The key provisions in the CRM are the standards set for firms and the requirements to reimburse victims of APP fraud.

The standards cover three main areas: detection, prevention and response. The requirements differ according to whether the firm is acting as a "sending" or a "receiving" party in the transaction.


The CRM encourages firms to improve their transactional analytics and employee training to better identify customers and payment authorisations that run a higher risk of perpetrating or becoming the victims of APP fraud.


The prevention standards aim to help customers protect themselves from APP scams. The CRM requires firms to take "reasonable steps" to protect their customers from APP fraud and provide them with "effective warnings" at key stages in the payment journey. The prevention standards also require firms to comply with existing customer due diligence and identification processes to prevent accounts from being opened for criminal purposes and use "reasonable steps" to detect potentially fraudulent account holders.

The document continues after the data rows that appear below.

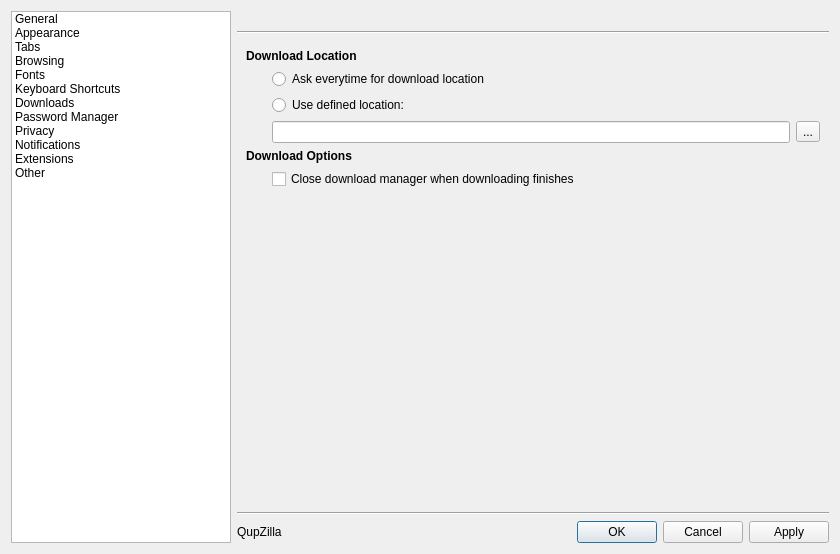
Old version of the form src/lib/preferences/preferences.ui in the repository QupZilla/qupzilla.
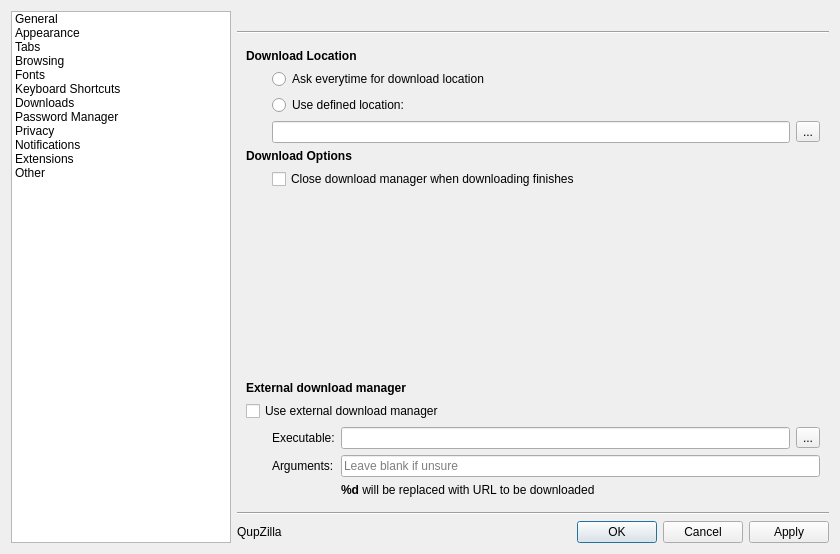
New version of the form. The open tabs and pages were chosen to show the change. Custom widgets are drawn as their Qt base class.

Commit message: Preferences: Bring back external download manager option

The edit to the form file:
```diff
--- a/src/lib/preferences/preferences.ui
+++ b/src/lib/preferences/preferences.ui
@@ -1969,7 +1969,70 @@
              </property>
             </widget>
            </item>
-           <item row="8" column="0" colspan="4">
+           <item row="10" column="0" colspan="4">
+            <widget class="QLabel" name="label_51">
+             <property name="text">
+              <string>&lt;b&gt;External download manager&lt;/b&gt;</string>
+             </property>
+            </widget>
+           </item>
+           <item row="12" column="0" colspan="4">
+            <widget class="QCheckBox" name="useExternalDownManager">
+             <property name="text">
+              <string>Use external download manager</string>
+             </property>
+            </widget>
+           </item>
+           <item row="13" column="1" colspan="3">
+            <layout class="QFormLayout" name="formLayout_2">
+             <property name="fieldGrowthPolicy">
+              <enum>QFormLayout::AllNonFixedFieldsGrow</enum>
+             </property>
+             <item row="0" column="0">
+              <widget class="QLabel" name="label_52">
+               <property name="text">
+                <string>Executable:</string>
+               </property>
+              </widget>
+             </item>
+             <item row="1" column="0">
+              <widget class="QLabel" name="label_53">
+               <property name="text">
+                <string>Arguments:</string>
+               </property>
+              </widget>
+             </item>
+             <item row="1" column="1">
+              <widget class="QLineEdit" name="externalDownArguments">
+               <property name="placeholderText">
+                <string>Leave blank if unsure</string>
+               </property>
+              </widget>
+             </item>
+             <item row="0" column="1">
+              <layout class="QHBoxLayout" name="horizontalLayout_7">
+               <item>
+                <widget class="QLineEdit" name="externalDownExecutable"/>
+               </item>
+               <item>
+                <widget class="MacToolButton" name="chooseExternalDown">
+                 <property name="text">
+                  <string>...</string>
+                 </property>
+                </widget>
+               </item>
+              </layout>
+             </item>
+             <item row="2" column="1">
+              <widget class="QLabel" name="label_64">
+               <property name="text">
+                <string>&lt;b&gt;%d&lt;/b&gt; will be replaced with URL to be downloaded</string>
+               </property>
+              </widget>
+             </item>
+            </layout>
+           </item>
+           <item row="9" column="0" colspan="4">
             <spacer name="verticalSpacer_10">
              <property name="orientation">
               <enum>Qt::Vertical</enum>
```
The commit also changes 9 other files.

The CRM requires firms to take reasonable steps to delay or freeze payments suspected to be fraudulent and even repatriate the funds to the payer.

Reimbursement of APP fraud victims

The presumption contained in the CRM is that when a customer has been the victim of an APP fraud, firms should reimburse the customer. There are limited exceptions to this rule and include customers ignoring "effective warnings" given by a firm, recklessly sharing access to their personal security credentials and being grossly negligent.

Complaints to the Financial Ombudsman Service (FOS)

The CRM requires firms to handle complaints and notify customers within 15 business days (35 business days if there are exceptional circumstances). Where the firm refuses to reimburse a customer, the customer may make a complaint to the FOS.

Comments on the CRM

There is no doubt that APP fraud is a huge problem. The approach adopted in the CRM, however, is likely to give rise to a number of legal and practical issues for both firms and customers.

Lack of legal certainty

  • The CRM, as currently drafted, is likely to create uncertainty which may lead to an increase in disputes between customers and their banks.
  • When assessing whether to compensate victims, firms are required to consider whether the customer's actions would have had a material effect on preventing the APP fraud taking place. Firms must also judge whether they themselves have complied with standards set out in the CRM. The evaluation of evidence and the weight to be attached is clearly going to be a difficult exercise and one open to challenge.
  • All firms are already required to comply with the customer due diligence and monitoring requirements set out in anti-money laundering legislation. Under the CRM, receiving firms are required to take further reasonable steps to (i) detect accounts being used for APP fraud and (ii) prevent accounts from being used to launder the proceeds of APP fraud. Without additional industry guidance it will be a matter of debate whether a firm has satisfied these requirements. The danger is that a zero tolerance approach will be adopted and banks will be expected to indemnify victims. 

Requirement to freeze or repatriate funds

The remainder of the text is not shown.